Impact of an investigation on attorney-client privilege and work-product privileges
Scope and plan of the investigation
How the investigation should be conducted (document collection, internal interviews, and external interviews)
Defined strategies for addressing vast data management challenges
Who should receive the end-product, and in what form
All About the Data
One of the first orders of business in a crisis concerns the preservation and legal hold of data. It’s important for organizations to achieve that fine line between meeting compliance and regulatory obligations and being overly broad. Preserving excessive data can create tremendous downstream problems and significantly strain IT systems. Because data is critical in a crisis, the organization will require an e-discovery team, whether in-house or an outside provider. It is vital that the organization centrally track all of the information it is collecting as part of its response, all the way through the discovery process — from preservation to collection to processing to review.
“Typically, it’s recommended that organizations collect information, log it, and bring it into a centralized repository where all the data is cross-linked to allow for easy reporting,” says Satish Lalchand, a principal and U.S. Forensic Analytics leader for Deloitte Transaction and Business Analytics LLP. “If the data is centralized, the organization can more easily report on a timely basis to questions posed by a regulator or outside counsel, and when organizations don’t follow some level of discipline and regulators request information, challenges can arise,” he adds.
The Role of Analytics
New analytics tools and technologies are equipping organizations to better manage the data requirements when investigating a crisis across the spectrum of activities, from identifying issues and conducting risk sensing to issue resolution.

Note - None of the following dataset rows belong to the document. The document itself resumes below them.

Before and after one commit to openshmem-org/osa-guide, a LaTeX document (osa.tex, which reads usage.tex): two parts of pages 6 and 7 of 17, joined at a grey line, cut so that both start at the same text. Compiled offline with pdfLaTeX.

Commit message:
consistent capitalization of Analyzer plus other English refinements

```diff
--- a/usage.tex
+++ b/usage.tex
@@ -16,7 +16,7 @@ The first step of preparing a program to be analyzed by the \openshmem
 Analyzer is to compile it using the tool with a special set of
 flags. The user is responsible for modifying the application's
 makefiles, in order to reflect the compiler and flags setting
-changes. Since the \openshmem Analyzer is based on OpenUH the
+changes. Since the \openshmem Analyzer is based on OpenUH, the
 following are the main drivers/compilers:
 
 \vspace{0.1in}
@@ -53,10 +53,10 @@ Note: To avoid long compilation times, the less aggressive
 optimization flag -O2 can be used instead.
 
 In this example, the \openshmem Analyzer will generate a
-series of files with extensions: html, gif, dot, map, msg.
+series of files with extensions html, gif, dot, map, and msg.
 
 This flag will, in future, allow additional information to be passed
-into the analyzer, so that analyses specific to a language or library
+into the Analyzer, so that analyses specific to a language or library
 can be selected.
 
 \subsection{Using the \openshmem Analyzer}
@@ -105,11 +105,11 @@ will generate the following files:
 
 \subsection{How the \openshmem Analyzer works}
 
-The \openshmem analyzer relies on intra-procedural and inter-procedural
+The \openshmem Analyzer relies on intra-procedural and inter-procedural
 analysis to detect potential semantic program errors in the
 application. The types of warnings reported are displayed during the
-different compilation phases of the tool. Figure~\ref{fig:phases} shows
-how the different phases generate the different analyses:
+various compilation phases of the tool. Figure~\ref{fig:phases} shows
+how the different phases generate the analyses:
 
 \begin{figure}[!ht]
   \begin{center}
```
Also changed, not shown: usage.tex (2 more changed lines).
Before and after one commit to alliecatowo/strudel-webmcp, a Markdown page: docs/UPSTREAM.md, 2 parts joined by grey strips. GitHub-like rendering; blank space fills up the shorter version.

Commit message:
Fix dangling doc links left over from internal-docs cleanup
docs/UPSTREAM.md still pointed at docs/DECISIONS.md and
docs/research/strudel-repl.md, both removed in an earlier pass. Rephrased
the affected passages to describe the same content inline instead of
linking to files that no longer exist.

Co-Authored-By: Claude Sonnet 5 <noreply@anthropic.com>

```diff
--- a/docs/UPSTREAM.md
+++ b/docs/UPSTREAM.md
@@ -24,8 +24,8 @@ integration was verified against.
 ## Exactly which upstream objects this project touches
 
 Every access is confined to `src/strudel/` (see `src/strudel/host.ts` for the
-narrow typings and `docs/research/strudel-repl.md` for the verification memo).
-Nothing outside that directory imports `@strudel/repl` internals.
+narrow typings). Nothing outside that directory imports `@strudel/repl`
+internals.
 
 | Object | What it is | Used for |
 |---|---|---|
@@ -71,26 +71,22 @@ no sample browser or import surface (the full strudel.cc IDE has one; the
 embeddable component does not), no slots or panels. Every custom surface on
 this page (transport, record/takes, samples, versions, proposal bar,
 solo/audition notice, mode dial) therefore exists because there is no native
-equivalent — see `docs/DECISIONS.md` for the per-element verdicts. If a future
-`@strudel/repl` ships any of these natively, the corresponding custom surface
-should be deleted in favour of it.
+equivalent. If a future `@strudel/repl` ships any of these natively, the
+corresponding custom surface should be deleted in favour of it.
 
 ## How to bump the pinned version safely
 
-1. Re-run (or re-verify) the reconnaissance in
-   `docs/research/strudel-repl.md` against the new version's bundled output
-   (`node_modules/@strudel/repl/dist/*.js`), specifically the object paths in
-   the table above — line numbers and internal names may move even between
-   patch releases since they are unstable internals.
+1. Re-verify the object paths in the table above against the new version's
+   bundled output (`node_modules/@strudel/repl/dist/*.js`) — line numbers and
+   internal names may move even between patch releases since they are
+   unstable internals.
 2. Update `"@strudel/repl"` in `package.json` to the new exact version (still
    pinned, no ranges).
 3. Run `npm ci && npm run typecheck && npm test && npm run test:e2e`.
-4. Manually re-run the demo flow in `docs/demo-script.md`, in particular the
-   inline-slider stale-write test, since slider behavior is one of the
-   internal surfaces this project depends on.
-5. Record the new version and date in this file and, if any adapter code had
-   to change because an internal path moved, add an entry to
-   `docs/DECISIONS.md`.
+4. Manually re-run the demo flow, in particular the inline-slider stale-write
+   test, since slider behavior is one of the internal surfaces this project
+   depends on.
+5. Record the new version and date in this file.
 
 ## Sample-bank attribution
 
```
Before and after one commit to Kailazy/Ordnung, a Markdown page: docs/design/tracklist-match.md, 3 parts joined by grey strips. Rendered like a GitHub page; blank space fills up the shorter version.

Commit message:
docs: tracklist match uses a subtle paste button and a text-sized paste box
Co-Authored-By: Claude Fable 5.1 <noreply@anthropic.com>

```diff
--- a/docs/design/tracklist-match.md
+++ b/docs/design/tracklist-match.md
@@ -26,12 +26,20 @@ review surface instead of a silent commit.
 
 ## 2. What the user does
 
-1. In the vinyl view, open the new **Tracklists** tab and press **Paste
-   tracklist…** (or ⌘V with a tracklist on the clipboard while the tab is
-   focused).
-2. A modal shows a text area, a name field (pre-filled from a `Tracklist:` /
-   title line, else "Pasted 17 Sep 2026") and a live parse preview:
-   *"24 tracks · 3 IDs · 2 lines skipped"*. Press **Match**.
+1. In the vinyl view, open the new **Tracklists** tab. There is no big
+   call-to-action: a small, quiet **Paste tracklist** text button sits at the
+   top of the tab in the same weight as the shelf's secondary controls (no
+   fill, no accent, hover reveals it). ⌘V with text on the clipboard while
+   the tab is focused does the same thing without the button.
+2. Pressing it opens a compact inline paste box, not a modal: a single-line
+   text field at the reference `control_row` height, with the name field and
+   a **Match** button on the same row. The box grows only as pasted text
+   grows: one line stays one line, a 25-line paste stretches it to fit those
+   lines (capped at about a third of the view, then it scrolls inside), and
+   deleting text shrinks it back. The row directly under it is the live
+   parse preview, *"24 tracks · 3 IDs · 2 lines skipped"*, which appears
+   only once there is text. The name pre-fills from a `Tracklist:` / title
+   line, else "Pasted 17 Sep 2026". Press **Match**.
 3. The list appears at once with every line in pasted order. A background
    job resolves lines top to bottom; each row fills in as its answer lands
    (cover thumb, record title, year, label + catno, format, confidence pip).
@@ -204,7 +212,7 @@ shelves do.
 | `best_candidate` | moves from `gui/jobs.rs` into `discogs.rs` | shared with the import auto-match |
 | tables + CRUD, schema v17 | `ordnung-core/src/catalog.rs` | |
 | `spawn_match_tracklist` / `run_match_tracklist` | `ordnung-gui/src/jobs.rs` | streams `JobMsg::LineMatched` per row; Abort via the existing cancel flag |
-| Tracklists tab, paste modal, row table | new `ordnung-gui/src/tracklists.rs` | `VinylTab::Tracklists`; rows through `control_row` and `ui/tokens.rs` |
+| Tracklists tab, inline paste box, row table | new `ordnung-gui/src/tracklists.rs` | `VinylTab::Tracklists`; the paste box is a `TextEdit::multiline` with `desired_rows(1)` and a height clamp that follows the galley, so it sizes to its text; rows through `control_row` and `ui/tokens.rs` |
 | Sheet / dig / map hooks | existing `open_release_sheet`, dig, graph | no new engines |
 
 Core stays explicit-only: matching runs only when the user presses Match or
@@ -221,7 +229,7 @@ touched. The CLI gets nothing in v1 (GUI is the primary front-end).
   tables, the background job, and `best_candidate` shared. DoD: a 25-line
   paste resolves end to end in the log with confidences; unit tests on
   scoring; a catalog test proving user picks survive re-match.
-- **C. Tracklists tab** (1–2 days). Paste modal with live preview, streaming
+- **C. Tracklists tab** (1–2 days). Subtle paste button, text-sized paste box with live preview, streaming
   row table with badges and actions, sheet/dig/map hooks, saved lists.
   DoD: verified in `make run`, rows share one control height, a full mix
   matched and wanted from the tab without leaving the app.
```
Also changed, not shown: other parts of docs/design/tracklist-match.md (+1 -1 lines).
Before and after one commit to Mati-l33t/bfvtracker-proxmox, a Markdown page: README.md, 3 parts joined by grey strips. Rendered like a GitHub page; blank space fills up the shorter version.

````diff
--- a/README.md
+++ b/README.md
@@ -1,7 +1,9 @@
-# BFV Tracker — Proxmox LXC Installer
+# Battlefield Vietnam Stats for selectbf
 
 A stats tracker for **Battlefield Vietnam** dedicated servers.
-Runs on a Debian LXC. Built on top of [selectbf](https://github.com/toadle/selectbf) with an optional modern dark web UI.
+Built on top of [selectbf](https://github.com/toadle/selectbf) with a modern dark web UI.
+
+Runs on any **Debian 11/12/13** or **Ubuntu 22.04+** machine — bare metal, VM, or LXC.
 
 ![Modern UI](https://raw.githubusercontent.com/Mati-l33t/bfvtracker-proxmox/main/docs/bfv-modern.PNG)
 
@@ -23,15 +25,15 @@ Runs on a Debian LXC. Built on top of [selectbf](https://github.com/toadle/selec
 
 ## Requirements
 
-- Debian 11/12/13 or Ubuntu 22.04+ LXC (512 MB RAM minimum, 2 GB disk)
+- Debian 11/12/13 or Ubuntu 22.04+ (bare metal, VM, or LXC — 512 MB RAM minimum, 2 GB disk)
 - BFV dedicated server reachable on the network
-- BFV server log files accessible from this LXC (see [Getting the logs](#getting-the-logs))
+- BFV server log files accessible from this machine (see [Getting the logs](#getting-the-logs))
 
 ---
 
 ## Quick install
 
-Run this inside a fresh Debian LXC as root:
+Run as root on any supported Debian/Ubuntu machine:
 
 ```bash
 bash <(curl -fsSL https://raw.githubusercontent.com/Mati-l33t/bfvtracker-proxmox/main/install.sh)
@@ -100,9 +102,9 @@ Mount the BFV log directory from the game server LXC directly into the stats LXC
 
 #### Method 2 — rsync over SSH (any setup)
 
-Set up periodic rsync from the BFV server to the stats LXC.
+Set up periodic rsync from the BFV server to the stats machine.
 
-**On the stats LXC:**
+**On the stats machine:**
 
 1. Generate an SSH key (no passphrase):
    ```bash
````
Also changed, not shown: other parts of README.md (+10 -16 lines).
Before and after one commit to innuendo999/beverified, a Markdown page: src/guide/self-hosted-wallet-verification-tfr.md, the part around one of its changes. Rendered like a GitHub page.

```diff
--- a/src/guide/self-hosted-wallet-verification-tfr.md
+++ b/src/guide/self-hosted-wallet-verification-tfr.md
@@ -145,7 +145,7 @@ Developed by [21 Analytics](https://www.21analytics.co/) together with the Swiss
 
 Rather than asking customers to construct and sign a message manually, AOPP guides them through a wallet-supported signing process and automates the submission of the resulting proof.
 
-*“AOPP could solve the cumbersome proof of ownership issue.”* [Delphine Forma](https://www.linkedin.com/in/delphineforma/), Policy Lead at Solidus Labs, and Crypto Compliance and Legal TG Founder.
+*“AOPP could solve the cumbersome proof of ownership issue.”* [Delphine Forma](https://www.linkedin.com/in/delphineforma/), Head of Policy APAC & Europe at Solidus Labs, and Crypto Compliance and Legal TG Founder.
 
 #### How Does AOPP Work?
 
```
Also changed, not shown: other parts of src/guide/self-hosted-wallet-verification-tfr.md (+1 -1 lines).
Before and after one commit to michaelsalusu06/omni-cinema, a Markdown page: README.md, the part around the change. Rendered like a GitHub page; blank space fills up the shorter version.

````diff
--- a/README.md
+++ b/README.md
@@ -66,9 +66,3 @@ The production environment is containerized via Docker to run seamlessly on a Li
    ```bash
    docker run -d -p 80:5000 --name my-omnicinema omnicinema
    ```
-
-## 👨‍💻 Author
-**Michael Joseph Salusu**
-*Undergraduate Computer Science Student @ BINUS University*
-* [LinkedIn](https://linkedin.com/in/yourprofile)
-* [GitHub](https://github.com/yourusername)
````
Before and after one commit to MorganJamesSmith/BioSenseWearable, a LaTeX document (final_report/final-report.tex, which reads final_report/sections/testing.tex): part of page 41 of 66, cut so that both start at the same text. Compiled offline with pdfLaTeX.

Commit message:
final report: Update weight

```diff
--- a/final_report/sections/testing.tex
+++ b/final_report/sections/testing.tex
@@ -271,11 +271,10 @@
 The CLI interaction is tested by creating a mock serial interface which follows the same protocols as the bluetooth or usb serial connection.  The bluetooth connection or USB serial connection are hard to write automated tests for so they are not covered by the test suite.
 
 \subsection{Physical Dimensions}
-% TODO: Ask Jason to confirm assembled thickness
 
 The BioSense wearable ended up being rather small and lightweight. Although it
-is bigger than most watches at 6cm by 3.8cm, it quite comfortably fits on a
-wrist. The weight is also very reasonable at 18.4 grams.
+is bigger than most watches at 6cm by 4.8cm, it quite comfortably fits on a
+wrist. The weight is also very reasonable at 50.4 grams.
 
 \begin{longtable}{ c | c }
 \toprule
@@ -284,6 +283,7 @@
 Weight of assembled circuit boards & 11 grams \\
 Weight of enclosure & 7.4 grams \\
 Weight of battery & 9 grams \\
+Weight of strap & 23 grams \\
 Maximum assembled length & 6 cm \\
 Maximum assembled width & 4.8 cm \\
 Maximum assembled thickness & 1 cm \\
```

Gone are the days where people cast a very wide net, catch a lot of interesting transactions, and then have to peel through them,” says Lalchand. These technologies allow organizations to look at both structured and unstructured data — financial, accounting, email, chat, and social media — in a combined manner to connect the dots. As a result, executives can ask smarter questions: For instance, if there are known issues, are there similar instances elsewhere in the organization that can be identified through the data?
Further, using analytics and technologies during a crisis can help deliver more actionable information to the organization faster, allowing it to act more quickly. Several tools and techniques have come on to the market — particularly for discovery and litigation — that can help identify faint signals across a variety of data sources, for example, text analytics and natural language processing and rare event modeling, where the organization seeks to identify whether anything unusual exists within the data.
“Of course, the output of analytics depends on good data, which derives from managing information in a precise and consistent manner,” notes Fancher. A good start is to establish a process to manage the data with detailed roadmaps of how — and where — information exists, so that executives can be better prepared to reduce crises in the first place and manage those that do occur more quickly and effectively.”
While organizations cannot control their fate in terms of when and how a regulatory crisis may happen, “they can control their ability to better manage those situations when they occur, by applying a measure of prudent forward planning to their crisis risk management efforts,” says Rhoda Woo, a managing director with Strategic and Reputation Risk for Deloitte & Touche LLP.
Article originally published by The Wall Street Journal